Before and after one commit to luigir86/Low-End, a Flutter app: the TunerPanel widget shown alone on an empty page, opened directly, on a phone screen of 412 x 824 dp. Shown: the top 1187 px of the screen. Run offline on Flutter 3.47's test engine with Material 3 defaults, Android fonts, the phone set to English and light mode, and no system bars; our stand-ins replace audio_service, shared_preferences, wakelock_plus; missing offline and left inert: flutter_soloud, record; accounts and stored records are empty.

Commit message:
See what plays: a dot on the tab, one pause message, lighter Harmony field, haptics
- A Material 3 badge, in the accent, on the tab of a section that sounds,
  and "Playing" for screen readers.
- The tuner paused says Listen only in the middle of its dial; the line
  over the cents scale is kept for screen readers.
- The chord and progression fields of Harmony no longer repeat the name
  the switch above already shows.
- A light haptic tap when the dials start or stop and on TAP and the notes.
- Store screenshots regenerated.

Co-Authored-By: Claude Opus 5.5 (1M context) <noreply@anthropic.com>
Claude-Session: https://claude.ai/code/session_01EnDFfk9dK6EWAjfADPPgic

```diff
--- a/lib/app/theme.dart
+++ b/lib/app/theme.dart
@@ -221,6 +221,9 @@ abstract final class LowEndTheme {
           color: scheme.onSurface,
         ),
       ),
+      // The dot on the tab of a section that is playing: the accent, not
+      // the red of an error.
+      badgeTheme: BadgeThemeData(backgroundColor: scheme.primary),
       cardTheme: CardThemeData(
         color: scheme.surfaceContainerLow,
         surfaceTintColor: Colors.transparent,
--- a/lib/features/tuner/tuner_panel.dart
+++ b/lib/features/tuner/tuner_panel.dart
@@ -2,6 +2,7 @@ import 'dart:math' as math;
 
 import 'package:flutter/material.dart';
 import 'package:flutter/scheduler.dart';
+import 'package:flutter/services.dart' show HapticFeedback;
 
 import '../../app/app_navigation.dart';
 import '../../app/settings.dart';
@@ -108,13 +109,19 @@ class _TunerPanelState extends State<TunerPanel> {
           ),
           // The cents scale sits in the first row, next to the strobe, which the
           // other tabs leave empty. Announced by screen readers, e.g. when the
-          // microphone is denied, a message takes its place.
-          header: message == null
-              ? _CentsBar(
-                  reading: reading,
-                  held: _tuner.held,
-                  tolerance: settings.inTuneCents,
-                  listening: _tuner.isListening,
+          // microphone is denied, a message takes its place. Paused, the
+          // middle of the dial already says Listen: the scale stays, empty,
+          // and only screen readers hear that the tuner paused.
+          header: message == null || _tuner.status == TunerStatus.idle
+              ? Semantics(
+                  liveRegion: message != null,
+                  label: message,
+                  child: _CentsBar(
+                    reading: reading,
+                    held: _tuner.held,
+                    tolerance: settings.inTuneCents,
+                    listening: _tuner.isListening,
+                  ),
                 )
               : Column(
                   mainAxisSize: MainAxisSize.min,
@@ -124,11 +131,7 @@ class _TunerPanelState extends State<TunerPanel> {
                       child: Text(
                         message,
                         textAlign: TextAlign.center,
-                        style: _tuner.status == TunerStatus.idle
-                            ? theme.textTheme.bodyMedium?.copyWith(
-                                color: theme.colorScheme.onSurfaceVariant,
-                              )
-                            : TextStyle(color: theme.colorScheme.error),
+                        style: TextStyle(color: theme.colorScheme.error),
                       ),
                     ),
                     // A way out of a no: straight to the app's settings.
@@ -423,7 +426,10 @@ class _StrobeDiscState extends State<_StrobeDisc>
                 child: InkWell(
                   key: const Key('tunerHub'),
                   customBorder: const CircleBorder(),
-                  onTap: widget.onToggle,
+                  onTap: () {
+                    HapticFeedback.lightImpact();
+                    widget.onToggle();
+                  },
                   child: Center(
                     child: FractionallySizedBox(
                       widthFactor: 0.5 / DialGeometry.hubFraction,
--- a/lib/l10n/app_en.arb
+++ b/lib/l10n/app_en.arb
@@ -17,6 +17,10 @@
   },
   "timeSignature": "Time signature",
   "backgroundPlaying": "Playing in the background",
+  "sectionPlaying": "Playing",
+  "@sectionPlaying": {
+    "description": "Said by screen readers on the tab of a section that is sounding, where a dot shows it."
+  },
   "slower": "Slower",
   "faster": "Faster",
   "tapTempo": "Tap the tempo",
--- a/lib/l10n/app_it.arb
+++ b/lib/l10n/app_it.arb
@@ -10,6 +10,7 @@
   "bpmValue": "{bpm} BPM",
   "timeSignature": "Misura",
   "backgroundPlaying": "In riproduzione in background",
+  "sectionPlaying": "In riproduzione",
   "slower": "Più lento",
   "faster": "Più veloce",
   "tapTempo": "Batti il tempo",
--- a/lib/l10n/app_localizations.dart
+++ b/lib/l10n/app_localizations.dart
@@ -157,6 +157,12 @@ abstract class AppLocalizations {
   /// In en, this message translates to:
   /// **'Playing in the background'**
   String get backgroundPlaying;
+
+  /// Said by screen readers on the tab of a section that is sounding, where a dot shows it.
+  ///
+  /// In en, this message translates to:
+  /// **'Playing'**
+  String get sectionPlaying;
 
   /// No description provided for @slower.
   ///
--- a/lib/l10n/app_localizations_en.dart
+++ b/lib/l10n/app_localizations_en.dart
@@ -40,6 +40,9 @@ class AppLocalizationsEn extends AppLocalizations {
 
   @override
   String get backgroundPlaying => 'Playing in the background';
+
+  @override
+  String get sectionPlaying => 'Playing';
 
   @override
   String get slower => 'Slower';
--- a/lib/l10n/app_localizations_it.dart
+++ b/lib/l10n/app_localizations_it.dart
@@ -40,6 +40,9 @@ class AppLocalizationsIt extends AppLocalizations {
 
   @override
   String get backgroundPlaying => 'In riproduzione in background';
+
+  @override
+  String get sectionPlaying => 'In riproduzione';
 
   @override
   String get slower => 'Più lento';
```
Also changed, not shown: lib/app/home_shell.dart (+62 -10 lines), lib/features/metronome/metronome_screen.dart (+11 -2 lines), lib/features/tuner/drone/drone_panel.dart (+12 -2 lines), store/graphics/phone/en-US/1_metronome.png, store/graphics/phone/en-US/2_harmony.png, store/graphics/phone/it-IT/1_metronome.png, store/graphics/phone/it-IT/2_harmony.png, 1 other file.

WHAT YOU ARE ASKED TO DO:
State how many lines of the listing above include the string "tempo", with no words around the number.

RESULT OF THIS EXERCISE:
2